Csemege: Delicate quality spice, with mild pungency and a rich flavor, the color ranges light to dark red.

 

Edesnemes – A.K.A Noble Sweet, this is the most popular variety found in the US. Edesnemes paprika dishes are characterized by a bright red color and a slightly pungent flavor.

 

Eros – This light brown in colored spice is the hottest paprika manufactured in Hungary.

 

Culinary Uses of Paprika

 

Due to the mildly pungent flavor and rich color of the spice, it is used as both a seasoning agent and a coloring agent in a variety of dishes across the world.

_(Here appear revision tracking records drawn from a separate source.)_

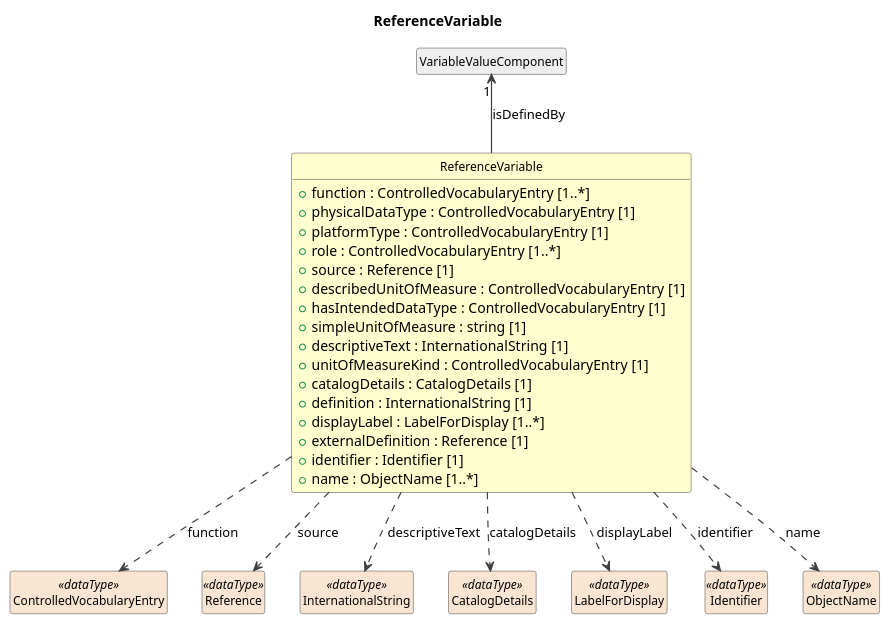
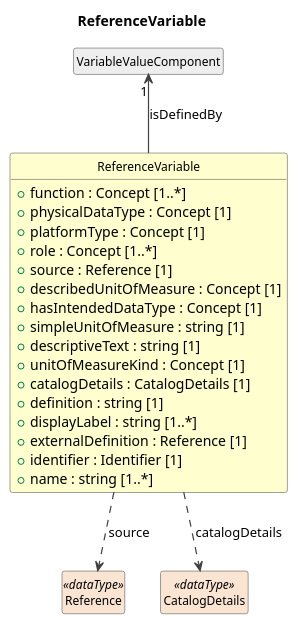
One commit to Cross-Domain-Interoperability-Framework/metadataBuildingBlocks changed the diagram in build/plantuml/cdifDataStructure/Classes/ReferenceVariable.pu. Above: the diagram before and after it, drawn with PlantUML. The commit also changed 237 other files, not shown here.

```diff
--- a/build/plantuml/cdifDataStructure/Classes/ReferenceVariable.pu
+++ b/build/plantuml/cdifDataStructure/Classes/ReferenceVariable.pu
@@ -1,48 +1,38 @@
 @startuml
 title ReferenceVariable
 hide circle
 hide empty members
 skinparam shadowing false
 skinparam ArrowThickness 1.2
 skinparam class {
   ArrowColor #404040
   BorderColor #404040
   FontSize 12
 }
 
 class "ReferenceVariable" as ReferenceVariable #FEFECE {
-  +function : ControlledVocabularyEntry [1..*]
-  +physicalDataType : ControlledVocabularyEntry [1]
-  +platformType : ControlledVocabularyEntry [1]
-  +role : ControlledVocabularyEntry [1..*]
+  +function : Concept [1..*]
+  +physicalDataType : Concept [1]
+  +platformType : Concept [1]
+  +role : Concept [1..*]
   +source : Reference [1]
-  +describedUnitOfMeasure : ControlledVocabularyEntry [1]
-  +hasIntendedDataType : ControlledVocabularyEntry [1]
+  +describedUnitOfMeasure : Concept [1]
+  +hasIntendedDataType : Concept [1]
   +simpleUnitOfMeasure : string [1]
-  +descriptiveText : InternationalString [1]
-  +unitOfMeasureKind : ControlledVocabularyEntry [1]
+  +descriptiveText : string [1]
+  +unitOfMeasureKind : Concept [1]
   +catalogDetails : CatalogDetails [1]
-  +definition : InternationalString [1]
-  +displayLabel : LabelForDisplay [1..*]
+  +definition : string [1]
+  +displayLabel : string [1..*]
   +externalDefinition : Reference [1]
   +identifier : Identifier [1]
-  +name : ObjectName [1..*]
+  +name : string [1..*]
 }
 class "VariableValueComponent" as VariableValueComponent #EEEEEE
 VariableValueComponent "1" <-- ReferenceVariable : isDefinedBy
-class "ControlledVocabularyEntry" as ControlledVocabularyEntry <<dataType>> #FAE5D3
-ReferenceVariable ..> ControlledVocabularyEntry : function
 class "Reference" as Reference <<dataType>> #FAE5D3
 ReferenceVariable ..> Reference : source
-class "InternationalString" as InternationalString <<dataType>> #FAE5D3
-ReferenceVariable ..> InternationalString : descriptiveText
 class "CatalogDetails" as CatalogDetails <<dataType>> #FAE5D3
 ReferenceVariable ..> CatalogDetails : catalogDetails
-class "LabelForDisplay" as LabelForDisplay <<dataType>> #FAE5D3
-ReferenceVariable ..> LabelForDisplay : displayLabel
-class "Identifier" as Identifier <<dataType>> #FAE5D3
-ReferenceVariable ..> Identifier : identifier
-class "ObjectName" as ObjectName <<dataType>> #FAE5D3
-ReferenceVariable ..> ObjectName : name
 
 @enduml
```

It is used as a garnish in several salad recipes like potato salads and deviled eggs. Several food manufacturers add paprika to food products like mayonnaise, sausages, cheese, etc. to enhance its color. Since paprika dishes tend to be less pungent than cayenne pepper or red chilli powder recipes, they are the perfect inclusions for those who dispike heat in their food. The more pungent versions of the spice are used in several traditional paprika recipes for sauces, meat rubs, stir fries, etc.

 

Paprika Dishes Across the globe

 

Paprika, though considered as a Hungarian ingredient and recipes for Paparikash and Goulash are the most famous paprika recipes from Hungary; it is used almost throughout the globe as either a coloring or seasoning agent.

 

European Cuisine: In Spain, Portugal, and Turkey it is used commonly used to spice up soups, stews and casseroles.

 

India: Indian paprika recipes include recipes for butter chicken and pav bhajee where color is more important than spiciness. It is also used as a substitute for red chilli powder.

 

USA: Sweeter versions of paprika are more popular here and often used as garnish for salads, eggs, and appetizers.

 

Nutritive Value of Paprika Dishes

 

This spice is one of the richest sources of Vitamin C and contains good amounts of antioxidants. It is also a good source of capsaicin, a chemical known for its anti-inflammatory effects. Regular consumption of paprika dishes is purported to help boost immunity.

 

Paprika Buying and Storage Tips

 

It is available throughout the year in most grocery stores. Choose the lighter varieties for paprika recipes that require some pungency and bright colored once when using the spice primarily as a coloring agent. Since, paprika can lose color and pungency upon storage, always purchase in small quantities and store it in air tight containers in a cool and dark area.

 

Non Food Uses

 

Paprika is often mixed with Henna powder and used as a hair dye to give a reddish tint to hair.
 

Top Paprika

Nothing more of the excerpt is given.